A Poll for the People…

I’m working on a little something for the ole blog and am curious about some experiences beyond the sphere of people around me.

Did you contribute to your retirement as a postdoc and graduate student? Click here to respond!

On what makes a life in science…

I’ve been invited to give three talks at three different places in the next 30 days about my life in science and woman stuff and career stuff, etc. While this may shock readers of this humble little blog, it’s making my butthole clench to be quite so navel gaze-y. What does one say when asked to talk about themselves for an hour?

But then I opened Powerpoint and was greeted with the new presentation screen and I found a template called Vapor Trail and it is hilarious. If a student ever tried to give a talk using the Vapor Trail template, I would smite them. But, I am going to use Vapor Trail and comic sans and I am titling my talk “Untitled – A life in science”, because I can.

This will all be awesome.

Also, realizing that it’s been a while since I have written here, there have been several recent developments in La Vida de Isis. When last I wrote, I was in the process of buckling down to be debt free by paying off the student loans I have been carrying since before the towers fell. I had taken my own advice and deferred my loans for as long as humanly possible. In retrospect, I’m not sure how I feel about this advice. They didn’t accrue interest while they were deferred, I didn’t create any  more debt, and the deferment freed up some money to have a little nicer lifestyle, but the amount of time I carried them was kind of soul crushing and they certainly limited me when I moved to new MRU town.  Still, the past is in the past and in June….

Now that Dr. S. and I are debt free and have met our one true guru Dave Ramsey, I’m focused on using my spreadsheet skills to project building wealth and buying our next house in cash. Free and clear. I think that would be hilarious.

Maybe I’ll talk about that in my talk.

Get It Together June…

When you spend two and a half hours looking at data with a collaborator, trying to figure out why they’re so whacky and coming up with convoluted hypotheses to explain things and designing all the experiments…

…only to get back to your office to realize that those data they showed you were not the data from your experiment. This explains why they called you the wrong name…

britney crying

 

On Why The Long Postdoc is (probably) the Kiss of Death..

Earlier today I tweeted about this article about the fight to raise the starting postdoc salary in the Boston area to $63,000. Having not had a real raise myself in several years, I feel their pain. But, the person they put forth as the centerpiece of the article is a guy in his 7th year of his postdoc complaining that he works long hours. I feel this guy, but I want to make sure that I am being clear…

If you are in the 7th year of your postdoc, you have a bigger problem than your salary.

You should come in to your postdoc planning to conquer the universe in 3 years. 4 years is fine, but if you find yourself still postdocing after that, you need to seriously consider “What happened??”

Now, I have heard all the feedback on Twitter. Life happens. People get sick, have babies, change fields, etc, etc ,etc.  Great. Extend your time a smidge for that. Have a very compelling reason. But, as someone else mentioned, some institutions are limiting the amount of time people can postdoc specifically to discourage people from postdocing so long it damages their career and keeping PIs from exploiting cheap labor. BECAUSE THIS IS BECOMING ROUTINE!

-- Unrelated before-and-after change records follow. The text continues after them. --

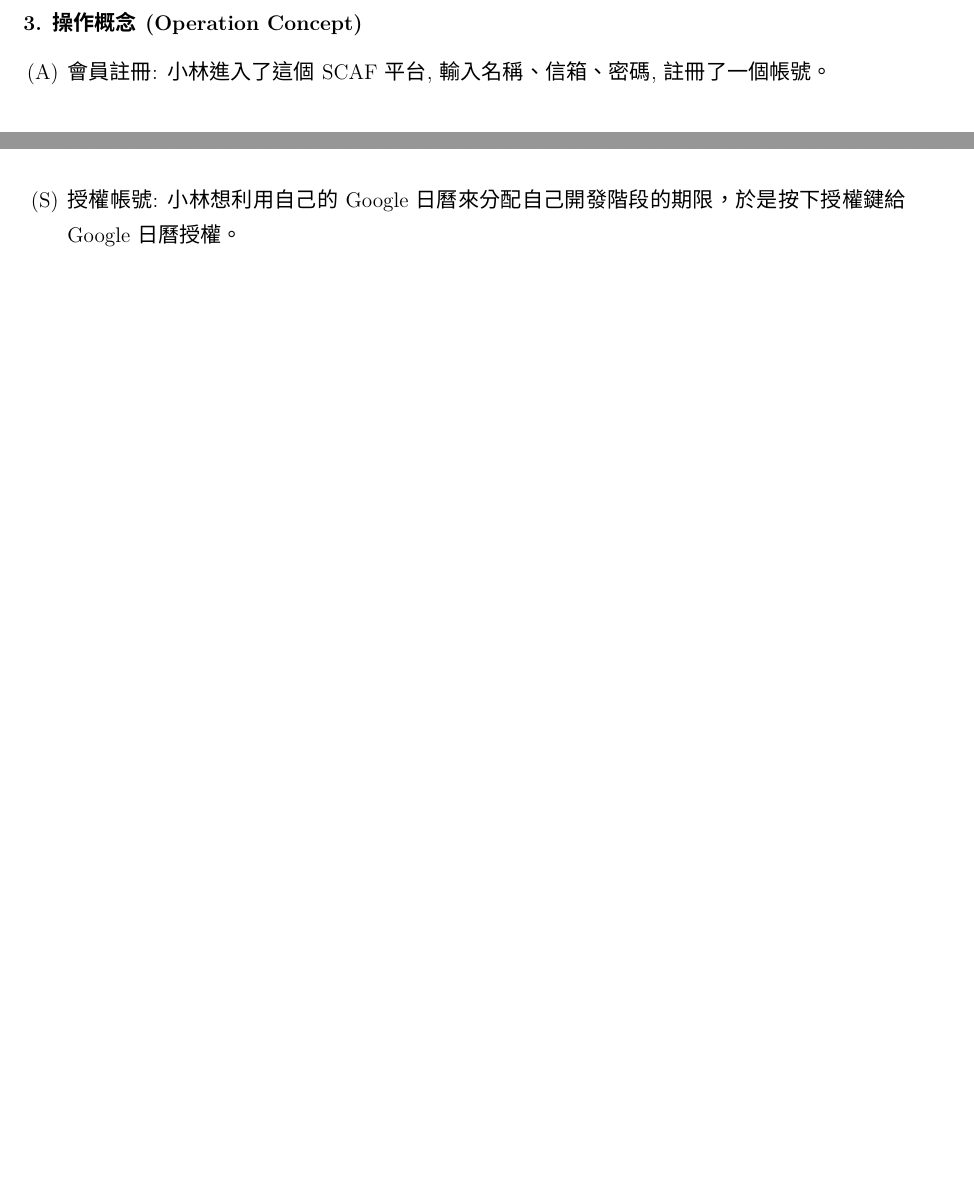
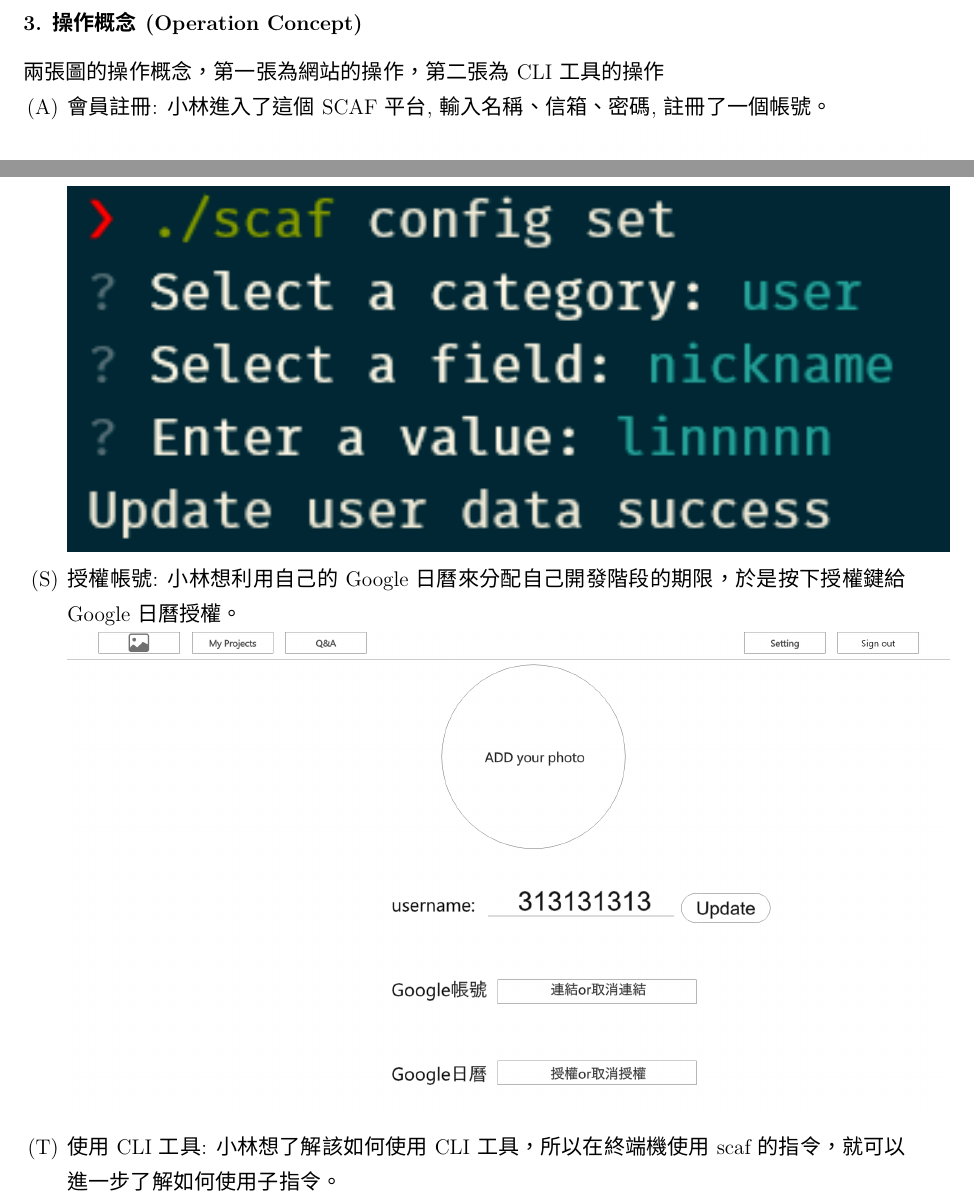
Before and after one commit to ScafTeam/scaf-team, a LaTeX document (SRS/SRS.tex): two parts of pages 11 and 19 of 21 before the commit and two parts of pages 11 and 24 of 26 after it, joined at a grey line, cut so that both start at the same text, the shorter picture padded with empty space. The pictures show the PDF file SRS/SRS.pdf that the author committed with the source.

Commit message:
add cli operation concept

```diff
--- a/SRS/SRS.tex
+++ b/SRS/SRS.tex
@@ -352,22 +352,30 @@
 \subsection*{3. 操作概念(Operation
  Concept)}
 
+兩張圖的操作概念，第一張為網站的操作，第二張為CLI工具的操作
+
 \begin{enumerate}[label=(\Alph*)]
   \item 會員註冊: 小林進入了這個 SCAF 平台,輸入名稱、信箱、密碼,註冊了一個帳號。 \\
   \includegraphics[width=\textwidth]{assets/wireframe/sign_up.png}
+  \includegraphics[width=\textwidth]{assets/wireframe/sign_up_CLI.png}
   \item 會員登入: 小林辦好帳號後,馬上試著登入平台來開始自己的軟體開發流程。 \\
   \includegraphics[width=\textwidth]{assets/wireframe/Login.png}
+  \includegraphics[width=\textwidth]{assets/wireframe/Login_CLI.png}
   \item 忘記密碼: 登入時卻發現,輸入好多次密碼都是錯的,只好重設密碼,輸入信箱之後,查看了自己的信箱,並點擊 Link 去重新設定密碼。\\
   \includegraphics[width=\textwidth]{assets/wireframe/forgot_password.png}
+  \includegraphics[width=\textwidth]{assets/wireframe/forgot_password_CLI.png}
   \item 新建專案: 小林進入系統之後立刻想要開始第一個專案，於是按下了+號鍵。\\
   \includegraphics[width=\textwidth]{assets/wireframe/My_Projects.png}
   \item 專案初始化: 小林將自己的第一個專案命名為dian，並將專案設成Public，讓大家都能看見自己的專案，並加入README方便第一次進入專案的人，可以瞭解這個專案在做什麼和使用的流程。\\
   \includegraphics[width=\textwidth]{assets/wireframe/init_project.png}
+  \includegraphics[width=\textwidth]{assets/wireframe/init_project_CLI.png}
   \item 建立repository: 小林因為想將前端和後端分開來放，所以按下new repository，建立兩個repository，repository3拿來放其他資料，分別在裡面放置前端和後端的檔案。\\
   \includegraphics[width=\textwidth]{assets/wireframe/My_Projects_repositories.png}
+  \includegraphics[width=\textwidth]{assets/wireframe/My_Projects_repositories_CLI.png}
   \item 在repository新增file: 小林使用HTML建立好了頁面的基本框架，repository1中可以點擊Add file，將自己的檔案上傳到網頁上。\\
   \includegraphics[width=\textwidth]{assets/wireframe/My_projects_add_file.png }
   \item 需求、設計、開發環境設定、命名規範、git commit format文件: 小林現在想要來建立文件，於是他按下了documents，然後再document頁面中選擇需求文件，並按下edit(若是檔案已經存在，會顯示預覽畫面)。\\
   \includegraphics[width=\textwidth]{assets/wireframe/My_Projects_documents_requirement_dev_environment_naming_convention_git commit format.png }
+  \includegraphics[width=\textwidth]{assets/wireframe/My_Projects_documents_requirement_dev_environment_naming_convention_git commit format_CLI.png }
   \item hackmd: 小林進入到hackmd中編輯需求文件。\\
   \includegraphics[width=\textwidth]{assets/wireframe/hackmd.png}
@@ -375,22 +383,31 @@
   \includegraphics[width=\textwidth]{assets/wireframe/My_Projects_kanban.png}
+  \includegraphics[width=\textwidth]{assets/wireframe/My_Projects_kanban_CLI.png}
   \item 更改專案名稱: 小林這時發現自己的專案名稱太中二了，於是按下setting按鈕(project bar)進入到setting頁面，並點選general去更新自己的專案名稱。\\
   \includegraphics[width=\textwidth]{assets/wireframe/My_Projects_setting_general.png}
+  \includegraphics[width=\textwidth]{assets/wireframe/My_Projects_setting_general_CLI.png}
   \item 變更專案成員: 小林因為發現自己的組員都在耍廢，好像做完這份專案分錢的人太多了，於是他按下setting把所有人都踢出了，並按下invite邀請了一個大腿。\\
   \includegraphics[width=\textwidth]{assets/wireframe/My_Projects_setting_members.png}
+  \includegraphics[width=\textwidth]{assets/wireframe/My_Projects_setting_members_CLI.png}
   \item 處理加入專案申請: 小林覺得自己的專案很牛逼，於是想看看有沒有人提出申請加入專案，按下了pending invitation來看看有哪些有用的人，並按下YES確認了他們的申請。\\
   \includegraphics[width=\textwidth]{assets/wireframe/My_Projects_setting_pending_invitation.png}
   \item 刪除專案: 小林覺得這個專案真的是太麻煩了，於是按下了delete project把整個專案給刪除了。\\
   \includegraphics[width=\textwidth]{assets/wireframe/My_Projects_setting_pending_invitation.png}
+  \includegraphics[width=\textwidth]{assets/wireframe/My_Projects_setting_delete_CLI.png}
   \item QA文件: 小林想要看看測試和部屬階段有沒有什麼常見的疑問，於是按下了QA，並按下testing or deployment。\\
   \includegraphics[width=\textwidth]{assets/wireframe/QA_testing_deployment.png}
+  \includegraphics[width=\textwidth]{assets/wireframe/QA_testing_deployment_CLI.png}
   \item gitbook: 小林可以直接在下方的頁面中瀏覽gitbook。 \\
   \includegraphics[width=\textwidth]{assets/wireframe/gitbook.png}
   \item 上傳自己的傳片: 小林覺得自己太帥了想要讓大家都看到自己的照片，所以按下了main bar中的setting按鈕，並按下ADD your photo新增自己的照片。\\
   \includegraphics[width=\textwidth]{assets/wireframe/setting.png}
+  \includegraphics[width=\textwidth]{assets/wireframe/setting_photo_CLI.png}
   \item 更改自己的名稱: 小林因為覺得中二的專案名稱被刪掉了很可惜，所以想要把自己的名稱搞的中二一點來平衡一下。\\
   \includegraphics[width=\textwidth]{assets/wireframe/setting.png}
+  \includegraphics[width=\textwidth]{assets/wireframe/setting_name_CLI.png}
   \item 授權帳號: 小林想利用自己的Google日曆來分配自己開發階段的期限，於是按下授權鍵給Google日曆授權。\\
   \includegraphics[width=\textwidth]{assets/wireframe/setting.png}
+  \item 使用CLI工具: 小林想了解該如何使用CLI工具，所以在終端機使用scaf的指令，就可以進一步了解如何使用子指令。\\
+  \includegraphics[width=\textwidth]{assets/wireframe/cli.png}
 \end{enumerate}
 
 \subsection*{4. 功能需求(Feature Requirements)}
```
Also changed, not shown: SRS/SRS.pdf, SRS/assets/wireframe/Login_CLI.png (added), SRS/assets/wireframe/My_Projects_CLI.png (added), SRS/assets/wireframe/My_Projects_documents_requirement_dev_environment_naming_convention_git commit format_CLI.png (added), SRS/assets/wireframe/My_Projects_kanban_CLI.png (added), SRS/assets/wireframe/My_Projects_repositories_CLI.png (added), SRS/assets/wireframe/My_Projects_setting_delete_CLI.png (added), SRS/assets/wireframe/My_Projects_setting_general_CLI.png (added), SRS/assets/wireframe/My_Projects_setting_members_CLI.png (added), SRS/assets/wireframe/QA_testing_deployment_CLI.png (added), SRS/assets/wireframe/cli.png (added), SRS/assets/wireframe/forgot_password_CLI.png (added), SRS/assets/wireframe/init_project_CLI.png (added), SRS/assets/wireframe/setting_name_CLI.png (added), 3 more files.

Someone on Twitter accused me of having “postdoc contempt“. That is the farthest thing from the truth. Why am I standing on my soapbox, beating my chest that this is a problem?  It’s very simple…

If it took you 7 years (or longer) to complete a postdoc, how are you going to convince a search committee that you are going to be able to get a lab up and running in a year and secure independent funding by the time your start up runs out (usually 2-3 years). Grant productivity happens in 4 year blocks. Not meeting these benchmarks can be devastating to your career.

As the esteemed Drugmonkey put it, your primary goal as a postdoc should be to get a permanent job and get the fuck out! If your primary goal is academia, then you have to work on academic timelines..